The problem:
From the data below, return each line in which the string "Also" is found.

The data:

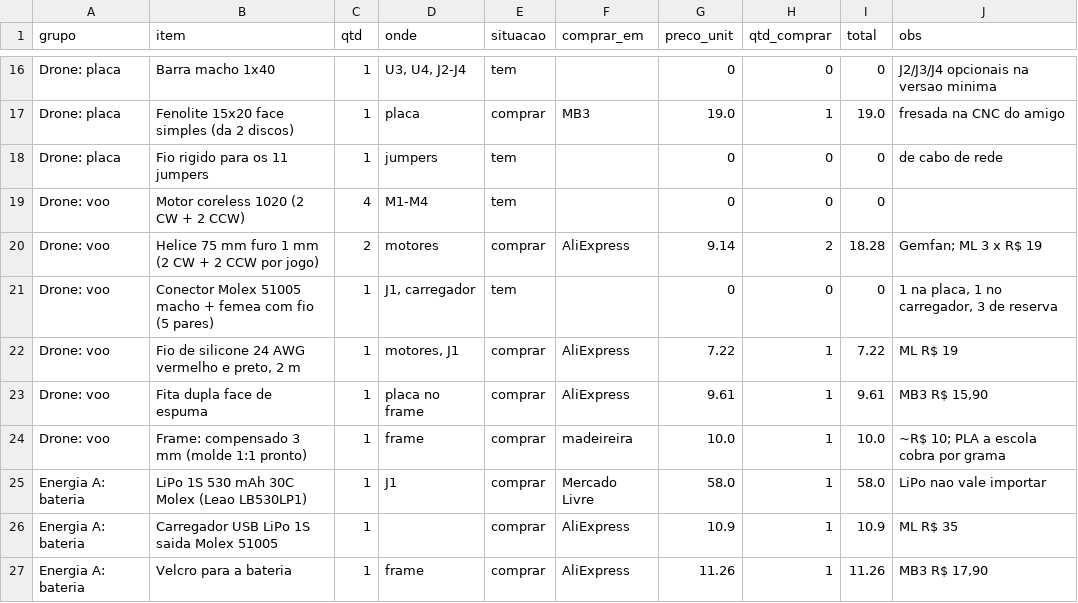
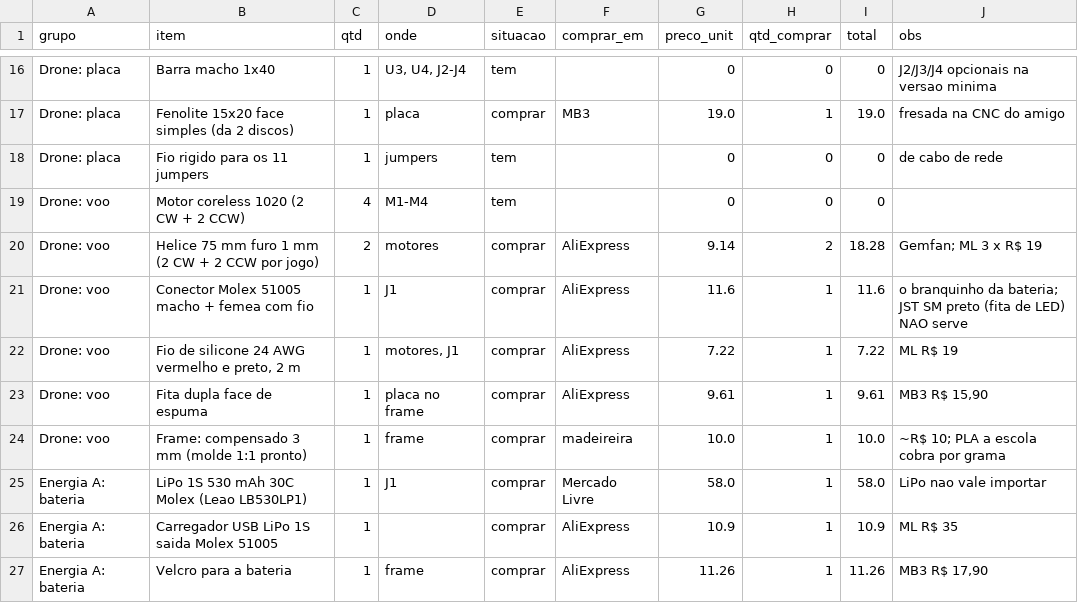
Before and after one commit to EduGomesNascimento/VOASUL, a CSV file: drone/docs/BOM_TOTAL.csv, drawn as a sheet; only a part is shown, gaps mark what is left out; removed rows and columns are numbered as before the commit, all else as after; the diff names each change by its address in the sheet, - before the commit and + after, or states it on an @@ line.

```diff
--- a/drone/docs/BOM_TOTAL.csv
+++ b/drone/docs/BOM_TOTAL.csv
-row 21: Drone: voo | Conector Molex 51005 macho + femea com fio (5 pares) | 1 | J1, carregador | tem |  | 0 | 0 | 0 | 1 na placa, 1 no carregador, 3 de reserva
+row 21: Drone: voo | Conector Molex 51005 macho + femea com fio | 1 | J1 | comprar | AliExpress | 11.6 | 1 | 11.6 | o branquinho da bateria; JST SM preto (fita de LED) NAO serve
```
Also changed, not shown: 2 other files.
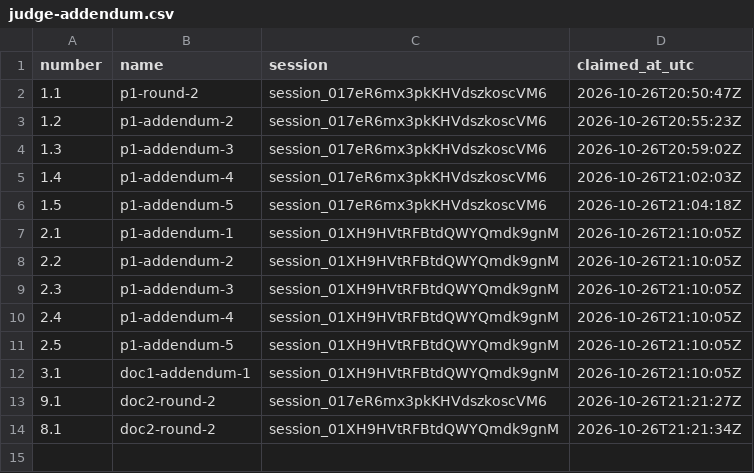
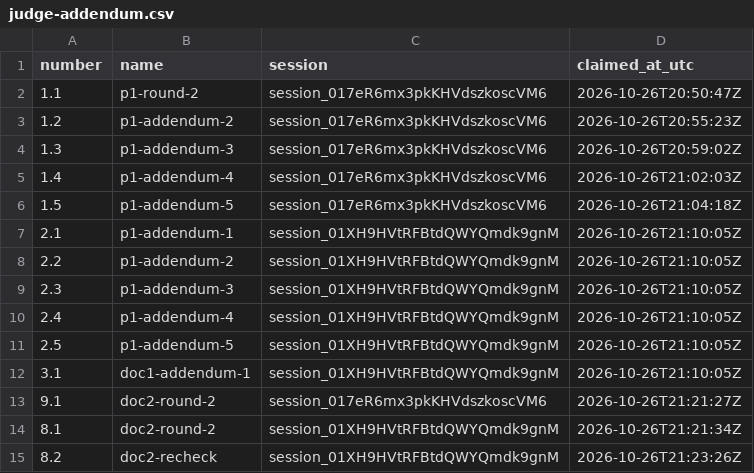
Before and after one commit to contactexepex/omenix-trading, a CSV file: numbers/judge-addendum.csv, drawn as a sheet; the diff names each change by its address in the sheet, - before the commit and + after, or states it on an @@ line.

```diff
--- a/numbers/judge-addendum.csv
+++ b/numbers/judge-addendum.csv
+row 15: 8.2 | doc2-recheck | session_01XH9HVtRFBtdQWYQmdk9gnM | 2026-10-26T21:23:26Z
```
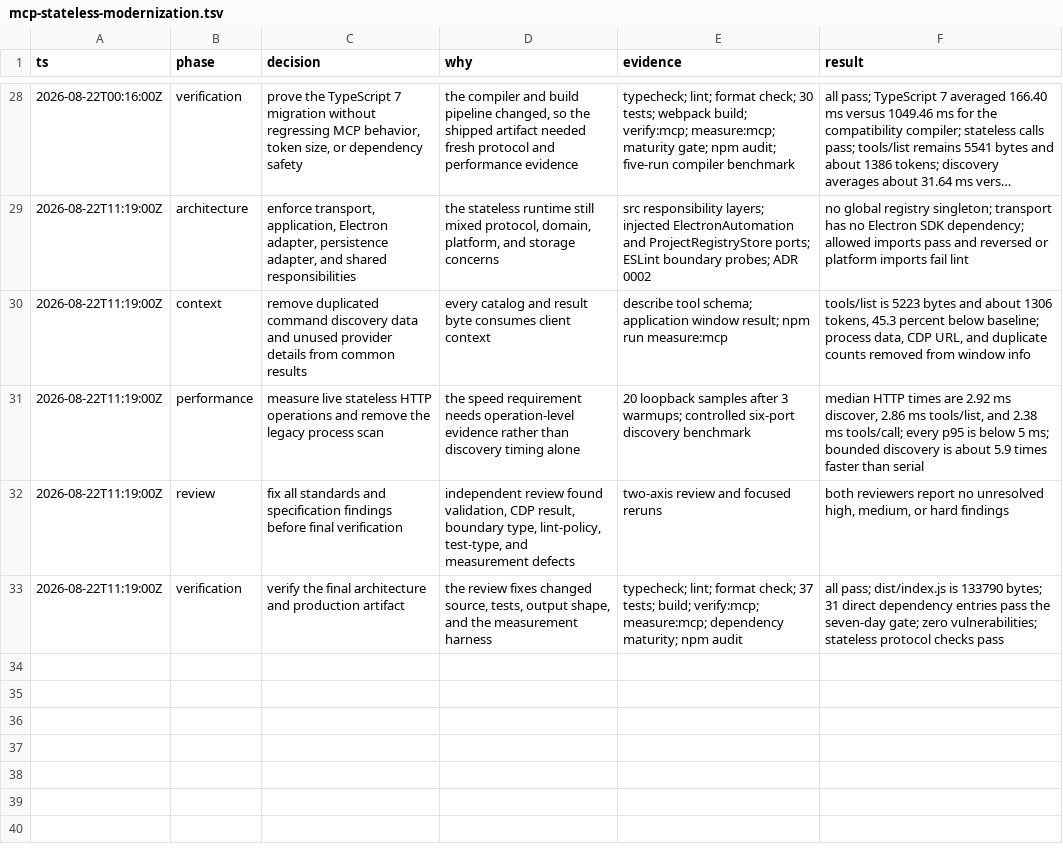
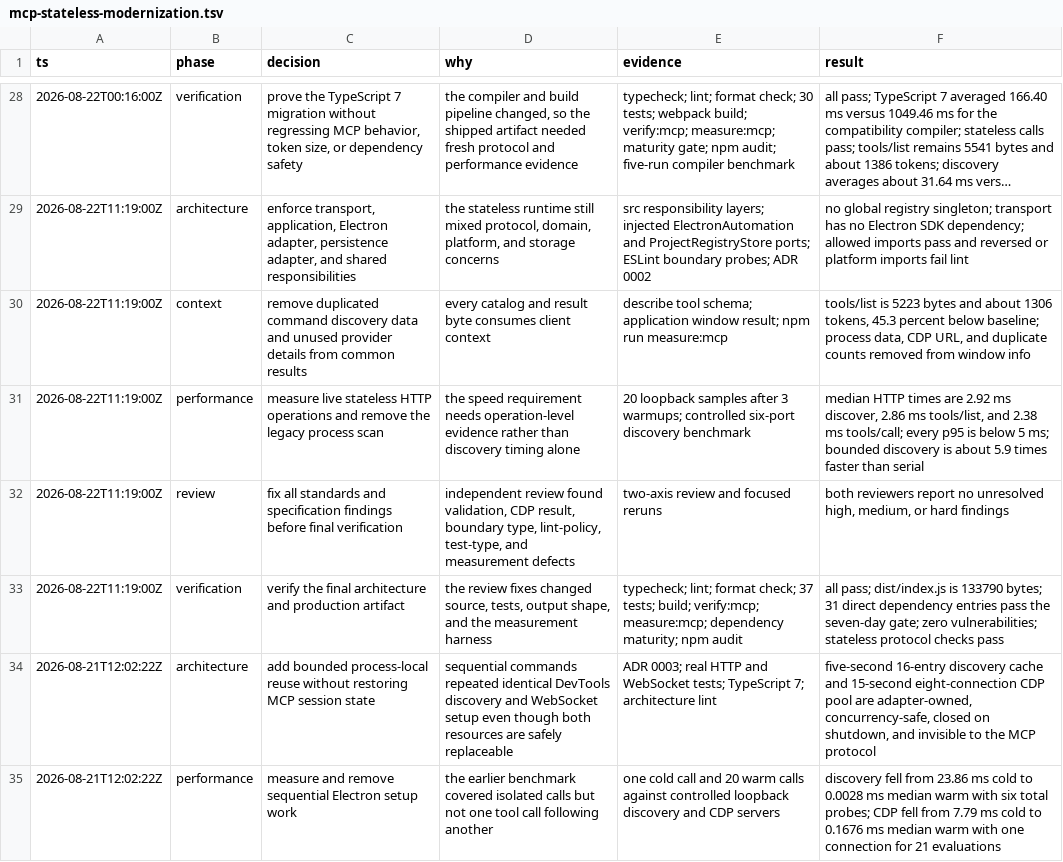
Before and after one commit to TheDarkSkyXD/debug-electron-mcp, a TSV file: .audit/mcp-stateless-modernization.tsv, drawn as a sheet; only a part is shown, gaps mark what is left out; long unchanged cells end in ….

Commit message:
perf: reuse sequential Electron connections

```diff
--- a/.audit/mcp-stateless-modernization.tsv
+++ b/.audit/mcp-stateless-modernization.tsv
@@ -33 +33,3 @@ ts	phase	decision	why	evidence	result
 2026-08-22T11:19:00Z	verification	verify the final architecture and production artifact	the review fixes changed source, tests, output shape, and the measurement harness	typecheck; lint; format check; 37 tests; build; verify:mcp; measure:mcp; dependency maturity; npm audit	all pass; dist/index.js is 133790 bytes; 31 direct dependency entries pass the seven-day gate; zero vulnerabilities; stateless protocol checks pass
+2026-08-21T12:02:22Z	architecture	add bounded process-local reuse without restoring MCP session state	sequential commands repeated identical DevTools discovery and WebSocket setup even though both resources are safely replaceable	ADR 0003; real HTTP and WebSocket tests; TypeScript 7; architecture lint	five-second 16-entry discovery cache and 15-second eight-connection CDP pool are adapter-owned, concurrency-safe, closed on shutdown, and invisible to the MCP protocol
+2026-08-21T12:02:22Z	performance	measure and remove sequential Electron setup work	the earlier benchmark covered isolated calls but not one tool call following another	one cold call and 20 warm calls against controlled loopback discovery and CDP servers	discovery fell from 23.86 ms cold to 0.0028 ms median warm with six total probes; CDP fell from 7.79 ms cold to 0.1676 ms median warm with one connection for 21 evaluations
```
Also changed, not shown: 19 other files.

Answer:
Also changed, not shown: 2 other files.
Also changed, not shown: 19 other files.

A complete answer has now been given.